Every so often I find myself in the fortunate position of sitting at the long, luxurious white marble bar at Eastern Standard in Kenmore Square. Seriously, fortunate—with a fat paycheck in my pocket aimed straight for the drink list. It was on one such occasion, my reflection appearing by the hundreds in the restaurant’s glitzy sea of glass and mirrors, that I was treated to a conversation with bartender Kevin Morrison about the allure of classic cocktails.

“If you go to a couple of different bars in Boston, New York, LA, Chicago, Denver, and order a classic drink, some part of it is going to be tweaked,” he said. “With the Old Fashioned, you never know what you’re going to get. They could be using a different kind of sugar, different bitters, different ice. But there’s no wrong way to do it.”

There’s certainly nothing wrong about the Poor Little Rich Man, an E.S. original that’s basically an Old Fashioned as you would enjoy it on a leafy terrace in Rio de Janeiro. The traditional whiskey base is replaced with cachaca, a sugarcane-made spirit and the preferred poison of the people of Brazil (for the wary, it’s pronounced ka-SHA-sa). Cachaca comes either aged or unaged, clear or amber, and Kevin says the Poor Little Rich Man calls for aged cachaca to match whisky’s color and complexity, while at the same time creating a brighter, more exotic drink.

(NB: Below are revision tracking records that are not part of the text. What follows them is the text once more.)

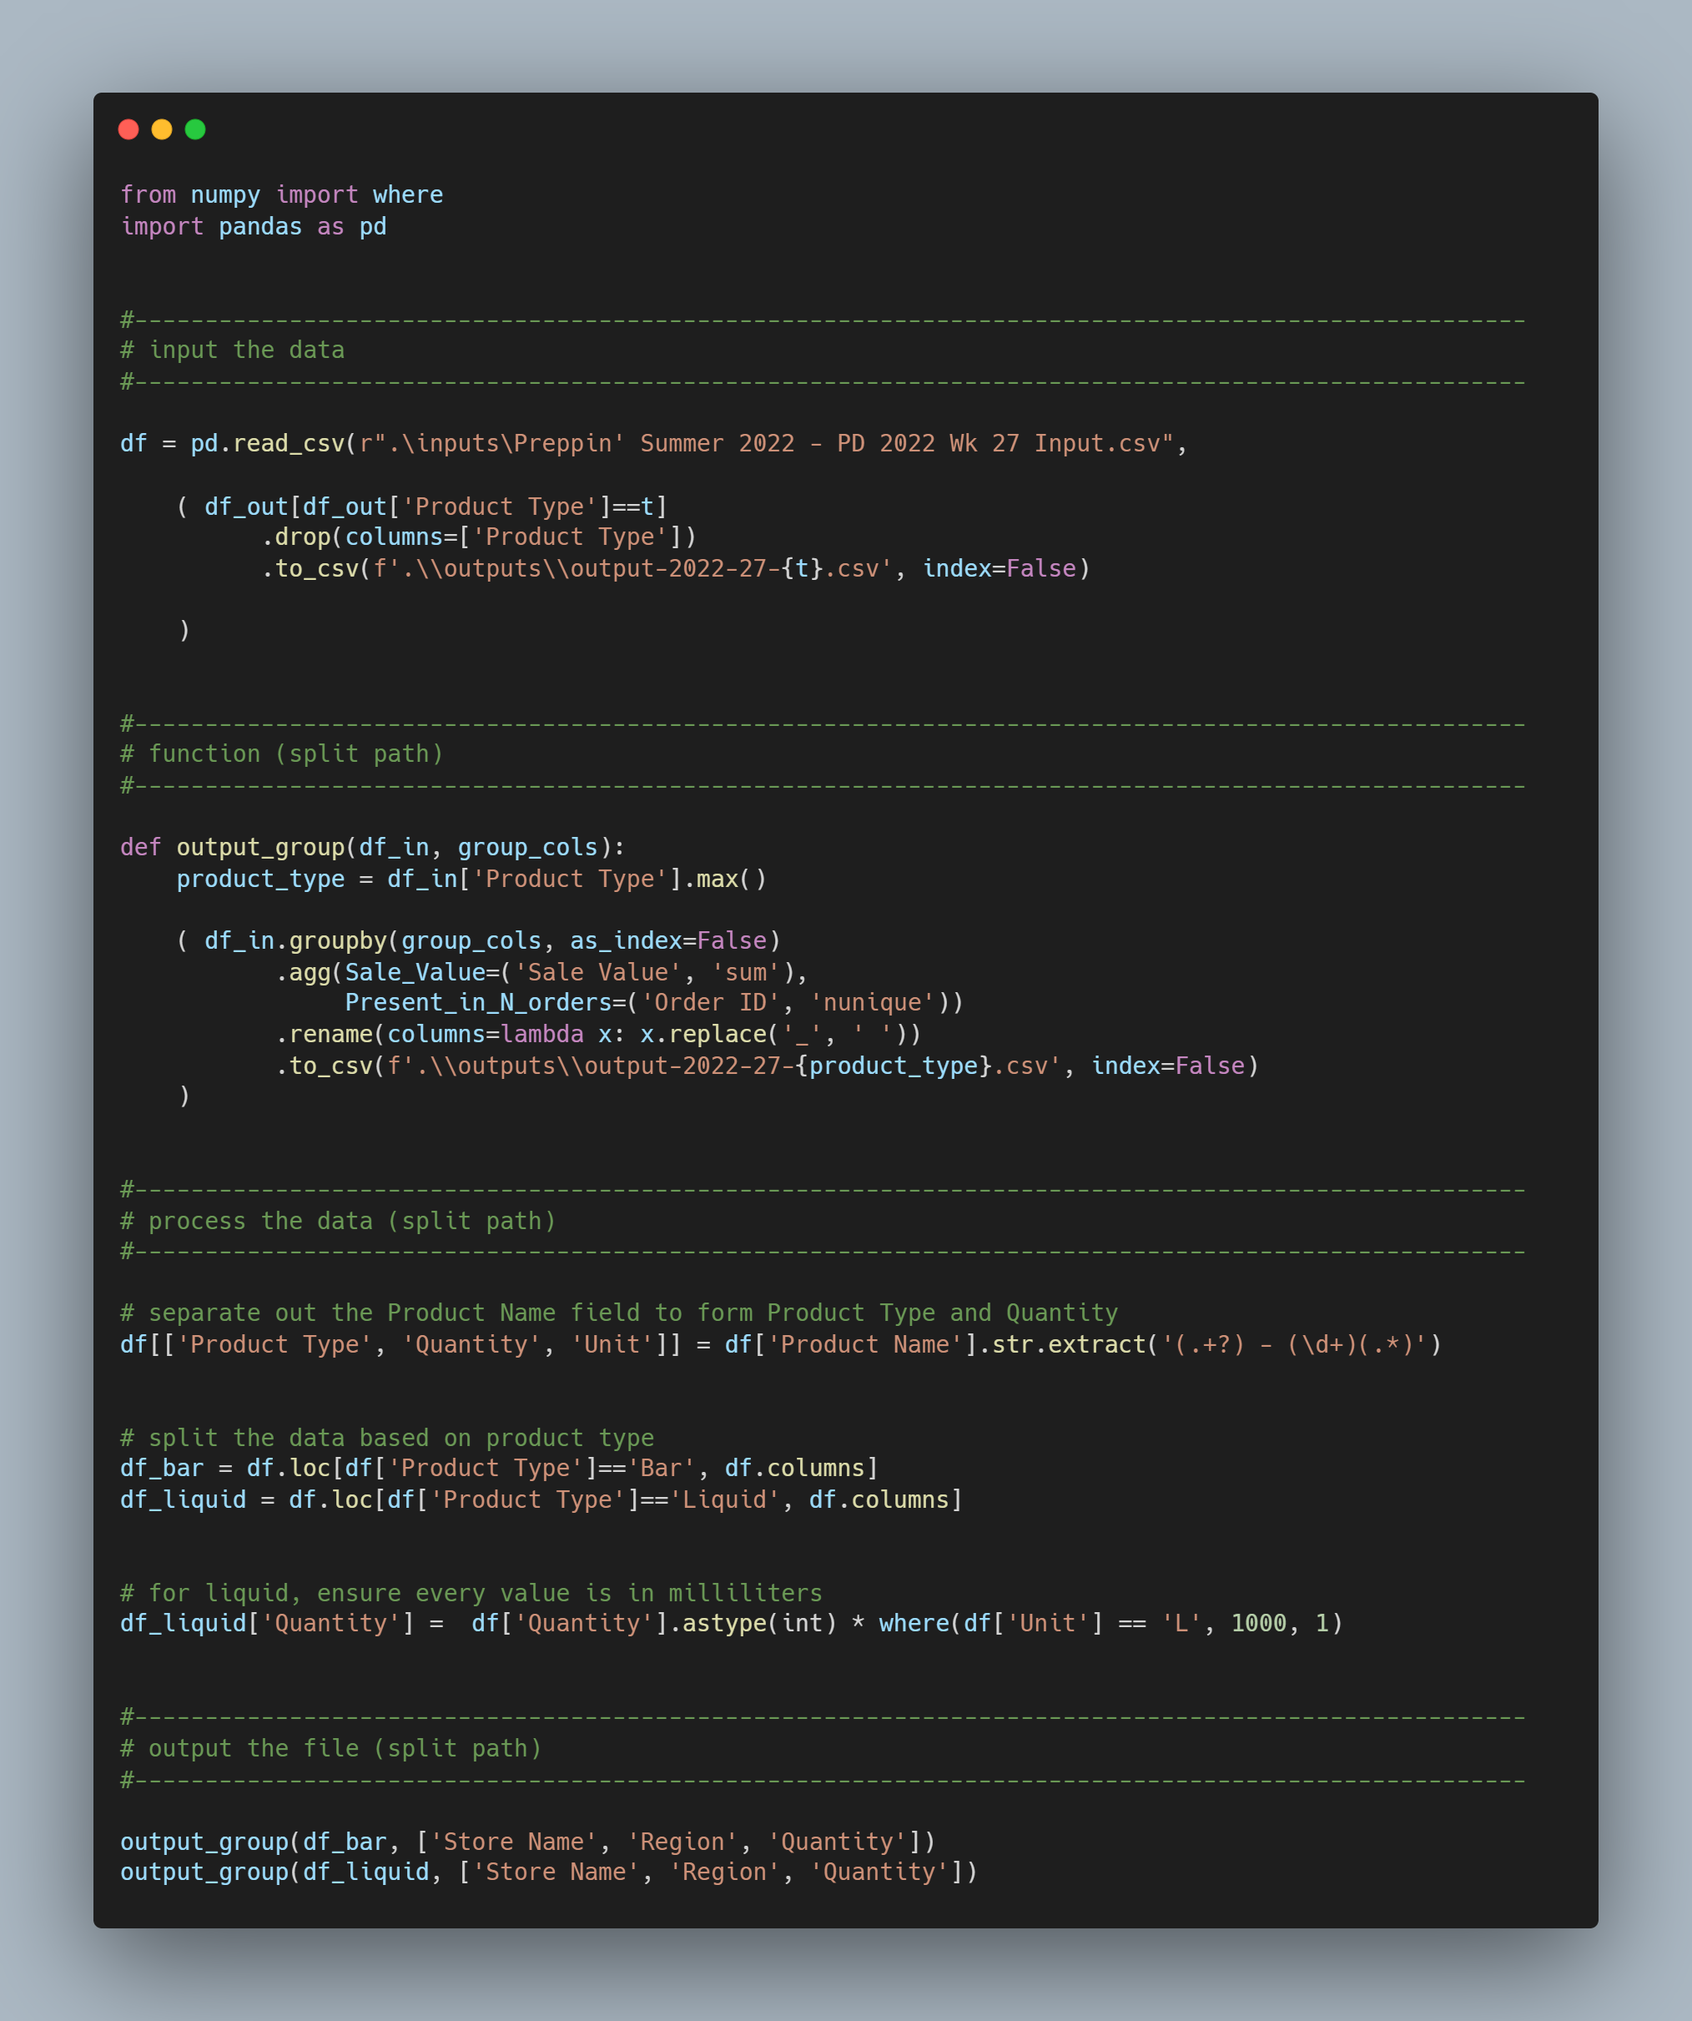
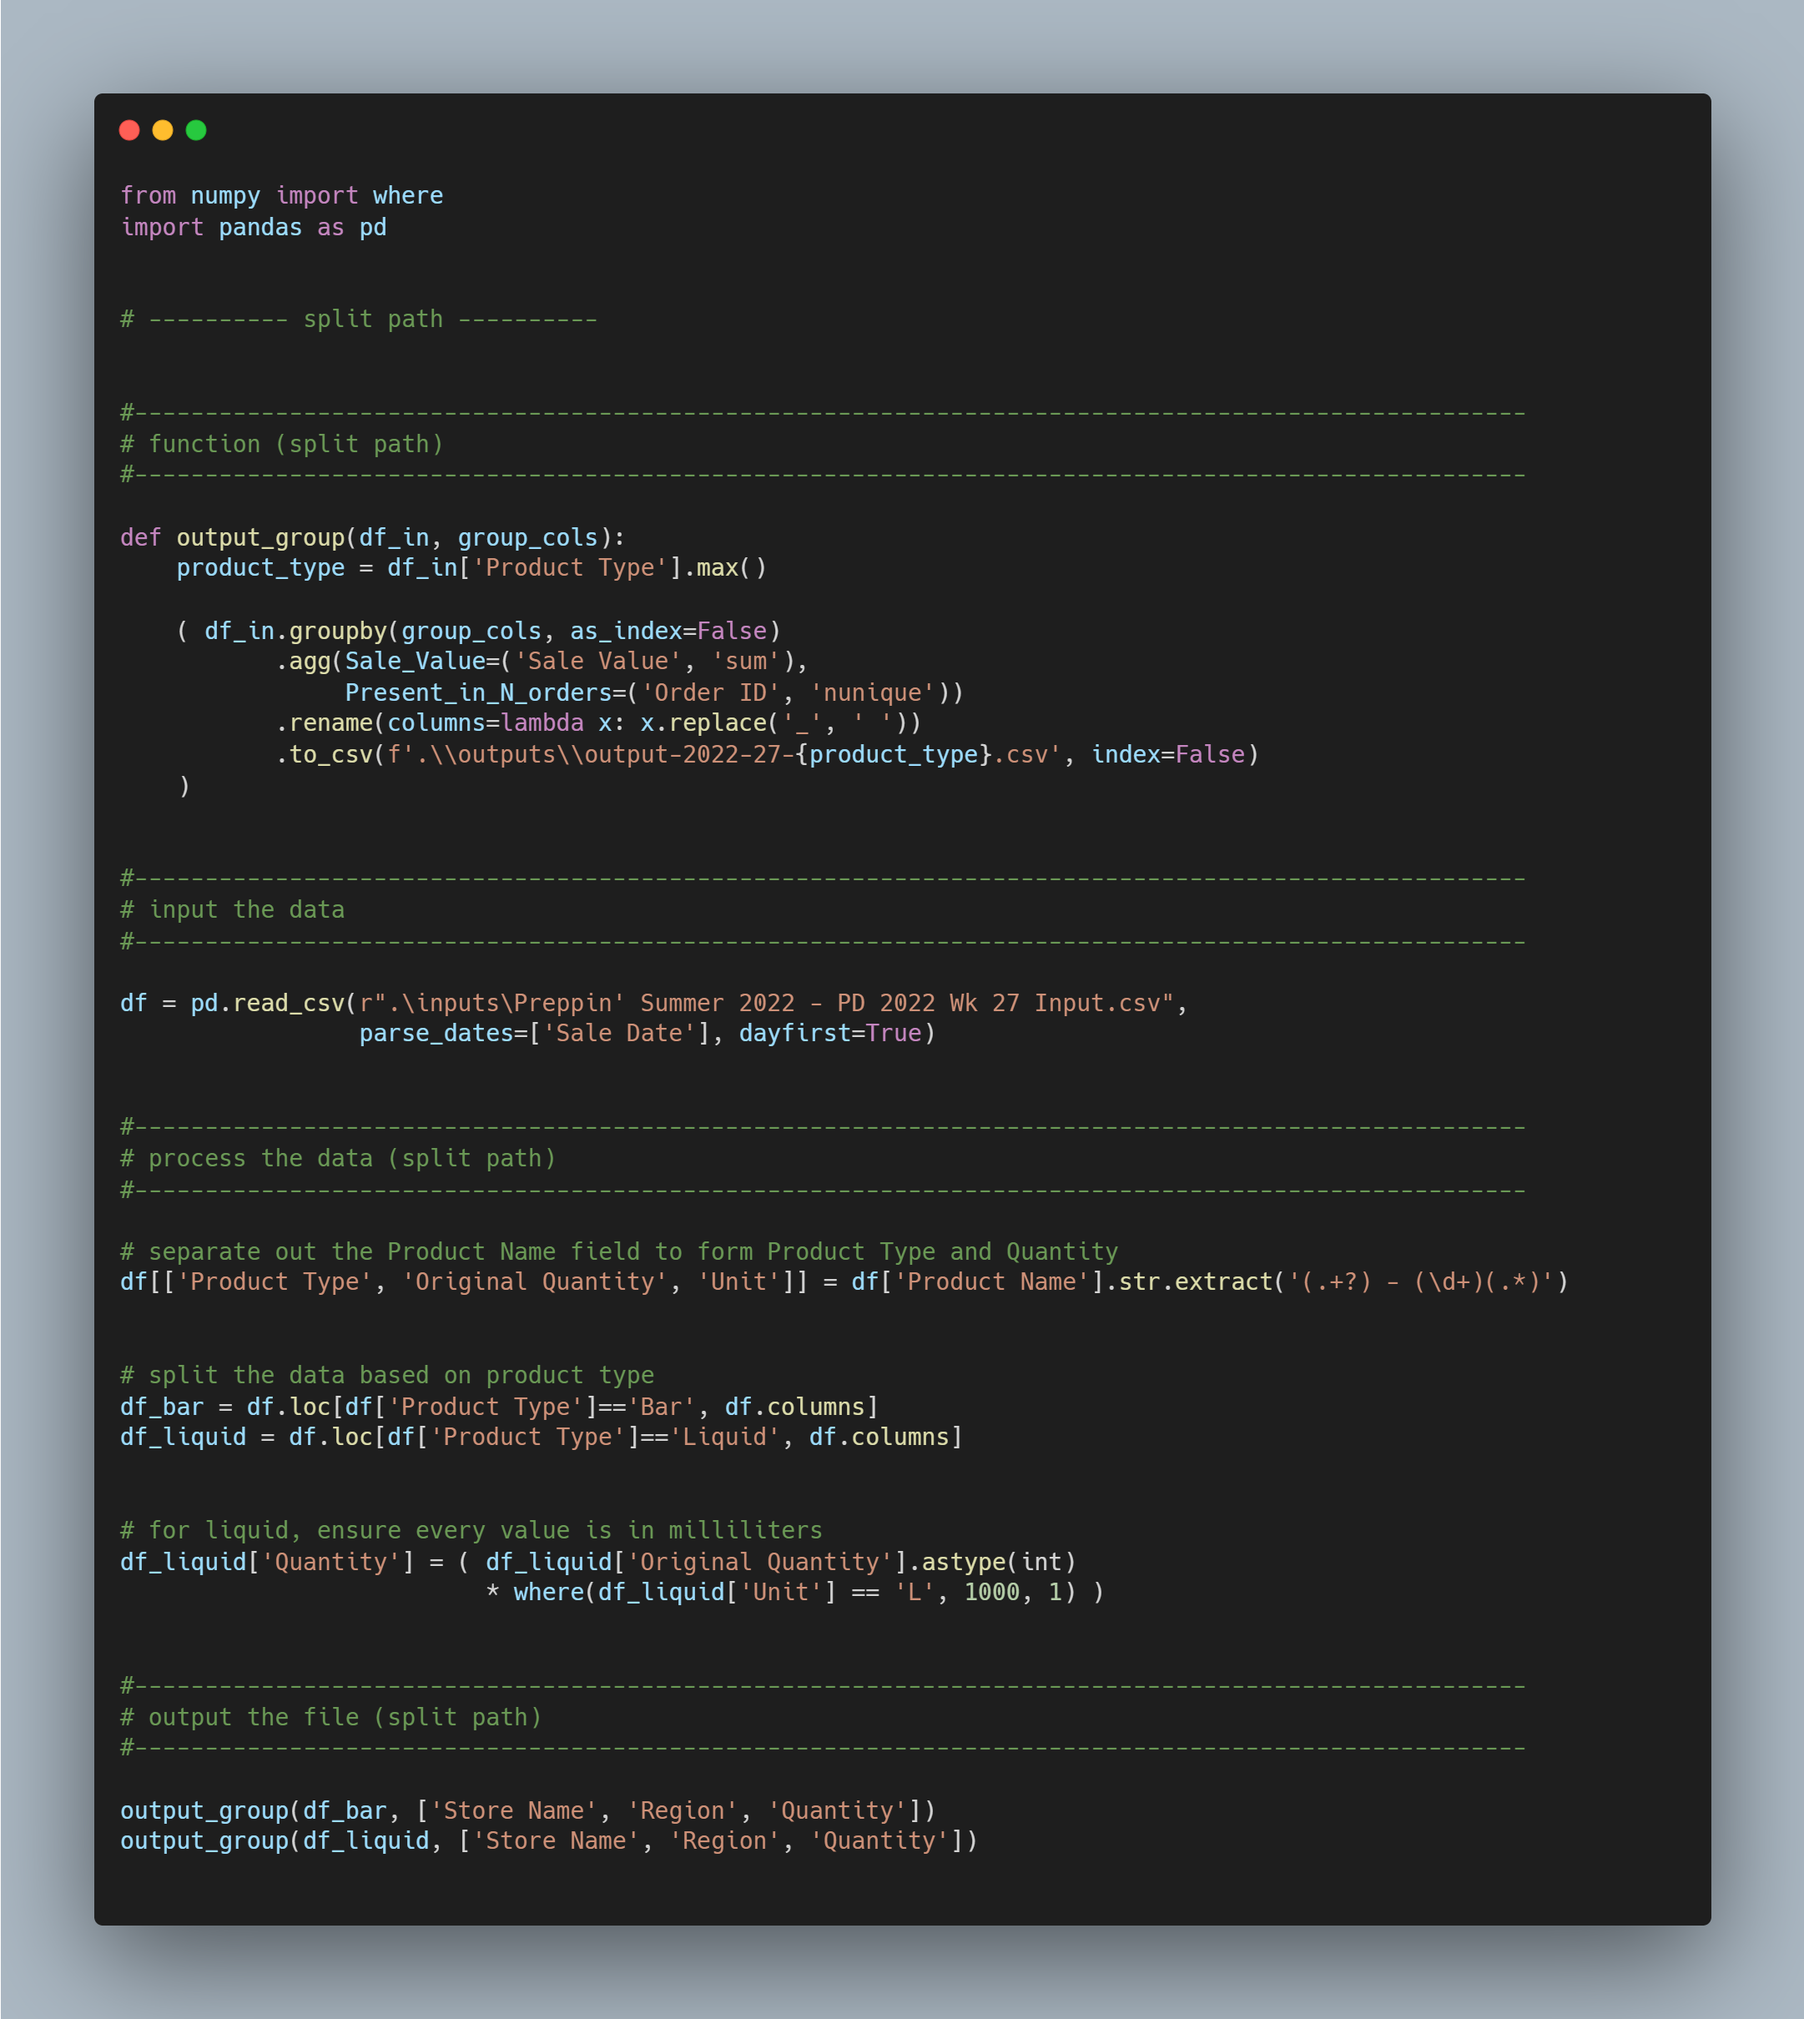
Added files for week 2022-27

diff --git a/2022/preppin-data-2022-27/preppin-data-2022-27.py b/2022/preppin-data-2022-27/preppin-data-2022-27.py
@@ -70,7 +70,6 @@ for t in df_out['Product Type'].unique():
     ( df_out[df_out['Product Type']==t]
           .drop(columns=['Product Type'])
           .to_csv(f'.\\outputs\\output-2022-27-{t}.csv', index=False)
-
     )
 
 
@@ -109,7 +108,7 @@ df = pd.read_csv(r".\inputs\Preppin' Summer 2022 - PD 2022 Wk 27 Input.csv",
 #---------------------------------------------------------------------------------------------------
 
 # separate out the Product Name field to form Product Type and Quantity
-df[['Product Type', 'Quantity', 'Unit']] = df['Product Name'].str.extract('(.+?) - (\d+)(.*)')
+df[['Product Type', 'Original Quantity', 'Unit']] = df['Product Name'].str.extract('(.+?) - (\d+)(.*)')
 
 
 # split the data based on product type
@@ -118,7 +117,8 @@ df_liquid = df.loc[df['Product Type']=='Liquid', df.columns]
 
 
 # for liquid, ensure every value is in milliliters
-df_liquid['Quantity'] =  df['Quantity'].astype(int) * where(df['Unit'] == 'L', 1000, 1)
+df_liquid['Quantity'] = ( df_liquid['Original Quantity'].astype(int) 
+                          * where(df_liquid['Unit'] == 'L', 1000, 1) )
 
 
 #---------------------------------------------------------------------------------------------------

“There’s a lot of tropical fruit going on,” he said. Even the Old Fashioned’s signature muddled orange and cherry is replaced with the clean, bright sliver of a fresh lime peel. As for the sweetener, the O.F.’s dissolved sugar is switched with a house-made red wine cola, also known as kalimotxo, a sort of poor man’s Cuba Libre they like to drink in Spain
(and most likely the reason for the drink’s name, though Kevin couldn’t recall its precise origin). Add a dash of Angostura bitters and there you have it, a variation on a three-ingredient classic that’s anything but simple.

As they shout over the bar counters in Brazil, Saúde!

. . .

Poor Little Rich Man
adapted from Eastern Standard

1 1/2 oz Leblon Reserve cachaca
3/4 oz red wine cola
1/2 oz Beefeater gin (to counter the sweetness)
Barspoon lime juice (same deal)
Dash Angostura bitters

Add all ingredients to lowball glass, add ice and stir. Garnish with fresh lime peel.

Follow Kevin Morrison on On the Bar by clicking here. It’s that easy.